For reference: notes from http://oldbikeblog.blogspot.co.uk/2008/
Screw the spindle into the hub until it is finger-tight, then slacken it off by half a turn.
Screw the adjuster barrel back on to connect the chain to the gear cable. The chain should be completely slack in high gear, and in low gear you should be able to pull a tiny bit more chain out of the hub: dead taut is too tight.
Freewheel in high gear means the cable is too tight. Freewheel in middle or bottom gear means the cable is too loose. If you hold the gear lever halfway between middle and high gear, the bicycle should freewheel without engaging any gear.
(Unfortunately these are the same notes I used to set it up last time, and it's breaking out of middle gear again!)
Stopping in front of the 'advanced stop line' (because it's 'safer'?) and hence in front of the traffic lights, so that they have no idea when the lights have actually changed until a stream of motor traffic comes past them. Along with any other cyclists who have actually stopped at the traffic lights and are thus able to see their colour properly...

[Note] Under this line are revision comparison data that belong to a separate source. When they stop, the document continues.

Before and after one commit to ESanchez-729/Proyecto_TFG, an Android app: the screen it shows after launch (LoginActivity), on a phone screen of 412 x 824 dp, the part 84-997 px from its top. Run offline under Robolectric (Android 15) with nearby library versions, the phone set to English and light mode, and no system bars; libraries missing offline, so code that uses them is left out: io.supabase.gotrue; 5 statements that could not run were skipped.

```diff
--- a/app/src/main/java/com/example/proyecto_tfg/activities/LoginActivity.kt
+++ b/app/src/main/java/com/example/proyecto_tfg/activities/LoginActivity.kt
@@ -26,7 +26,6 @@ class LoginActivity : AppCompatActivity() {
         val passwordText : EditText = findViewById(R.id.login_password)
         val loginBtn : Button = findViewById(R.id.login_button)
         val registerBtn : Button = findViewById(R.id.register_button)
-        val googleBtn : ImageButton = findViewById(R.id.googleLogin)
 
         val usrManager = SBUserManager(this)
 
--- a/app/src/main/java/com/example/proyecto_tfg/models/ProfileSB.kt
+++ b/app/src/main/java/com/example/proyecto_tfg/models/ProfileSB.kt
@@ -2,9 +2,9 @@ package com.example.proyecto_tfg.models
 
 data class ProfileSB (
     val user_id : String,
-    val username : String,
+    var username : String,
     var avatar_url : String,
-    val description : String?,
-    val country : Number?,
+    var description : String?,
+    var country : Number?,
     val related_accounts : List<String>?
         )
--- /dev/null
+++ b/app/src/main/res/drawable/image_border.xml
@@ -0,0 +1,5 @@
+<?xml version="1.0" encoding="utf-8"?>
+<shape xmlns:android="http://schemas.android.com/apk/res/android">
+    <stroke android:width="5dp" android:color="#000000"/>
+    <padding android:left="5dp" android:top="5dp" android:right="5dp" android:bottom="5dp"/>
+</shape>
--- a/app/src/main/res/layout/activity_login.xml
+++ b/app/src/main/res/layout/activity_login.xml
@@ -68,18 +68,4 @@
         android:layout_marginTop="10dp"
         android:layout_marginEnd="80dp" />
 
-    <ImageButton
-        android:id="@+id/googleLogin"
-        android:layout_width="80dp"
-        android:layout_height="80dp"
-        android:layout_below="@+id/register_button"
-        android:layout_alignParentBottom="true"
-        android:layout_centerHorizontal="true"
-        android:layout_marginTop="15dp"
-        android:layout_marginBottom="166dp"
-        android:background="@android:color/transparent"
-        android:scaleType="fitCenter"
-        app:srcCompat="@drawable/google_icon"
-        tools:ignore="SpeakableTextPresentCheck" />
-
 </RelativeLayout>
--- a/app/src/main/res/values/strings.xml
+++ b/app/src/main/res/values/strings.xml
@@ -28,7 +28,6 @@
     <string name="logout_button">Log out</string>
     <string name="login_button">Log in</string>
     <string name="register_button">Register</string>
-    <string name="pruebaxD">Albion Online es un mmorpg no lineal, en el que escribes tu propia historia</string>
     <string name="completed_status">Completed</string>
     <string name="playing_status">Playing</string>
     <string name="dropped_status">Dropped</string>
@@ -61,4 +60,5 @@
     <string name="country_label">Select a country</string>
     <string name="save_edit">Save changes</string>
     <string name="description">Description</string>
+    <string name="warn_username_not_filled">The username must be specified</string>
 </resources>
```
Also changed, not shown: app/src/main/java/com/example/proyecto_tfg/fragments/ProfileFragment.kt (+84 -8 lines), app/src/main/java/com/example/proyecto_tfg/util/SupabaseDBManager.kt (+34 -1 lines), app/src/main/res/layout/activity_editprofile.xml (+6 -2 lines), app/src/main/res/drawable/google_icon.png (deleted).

Still, in terms of annoying behaviour, this is a minor one.
By some quirk of the British summer, the rain cleared to bright sunshine within about five seconds of my completing this (lengthy) dressing process; and, although towering purple clouds were visible both behind and before me in the sky along the road, I proceeded to cycle from start to finish in my own personal little travelling spotlight of hot sun, feeling decidedly over-equipped! However, the waterproof overshoes were invaluable given the large number of gigantic puddles through which I still had to travel...
Perhaps this is a good place to note that I managed to reset my cycle computer again while trying to zero the journey time counter; an indication of how long it was since I had last used it is that not only had I forgotten how to work the controls, but that I only had a total of about a hundred miles 'on the clock' since the previous accidental reset. I have now accumulated almost that much again in the course of the few weeks since this happened.
In the process of resetting all the data from the defaults all over again, I discovered (presumably all over again) that I actually appear to have 28-inch wheels on this machine. Given that it's a small frame I'm surprised; it's possible that they are 27-inch with big tyres on.
[Edit: Yes, I see I was marvelling at this fact the last time I managed to reset the wretched cycle computer...)
Mind you, I'm pretty sure the wheel size (selected from a limited number of pre-sets) was wrong: I did an actual measured rotation using high-tec chalk marks on the ground, which gave a wheel circumference of 2175 mm (equivalent to a 27.25" wheel). I've been running on a pre-set of 26"!
The tyres are printed with a 28" x 1 3/8" size, so I'd guess that the wheels on my small-frame road bike really are larger than I thought - that's what you get for riding on 'trail tyres'. (Spec for the bike is 700c rims, according to the manufacturer, but what counts in calculating distance travelled is the actual outer circumference of the tyre...)
Time to change the clock on my cycle computer again... which, since I managed accidentally to reset the mileage the last time the clocks changed, gives me an incidental measure of how far I have cycled in six months.
755 miles. Not terribly impressive -- I would have guessed I did about 3,000 miles a year, but obviously it's more like half that...
Admittedly that tally includes an entirely atypical month when I was away and/or not cycling at all (and it took me a few trips to get back into condition after that), but even so I've evidently been exaggerating my travels!
(It wasn't a true reading anyhow, since it only reflects the elapsed mileage since the battery was last changed; but it does represent several years of travel!)
Another reason to get annoyed with Summer Time....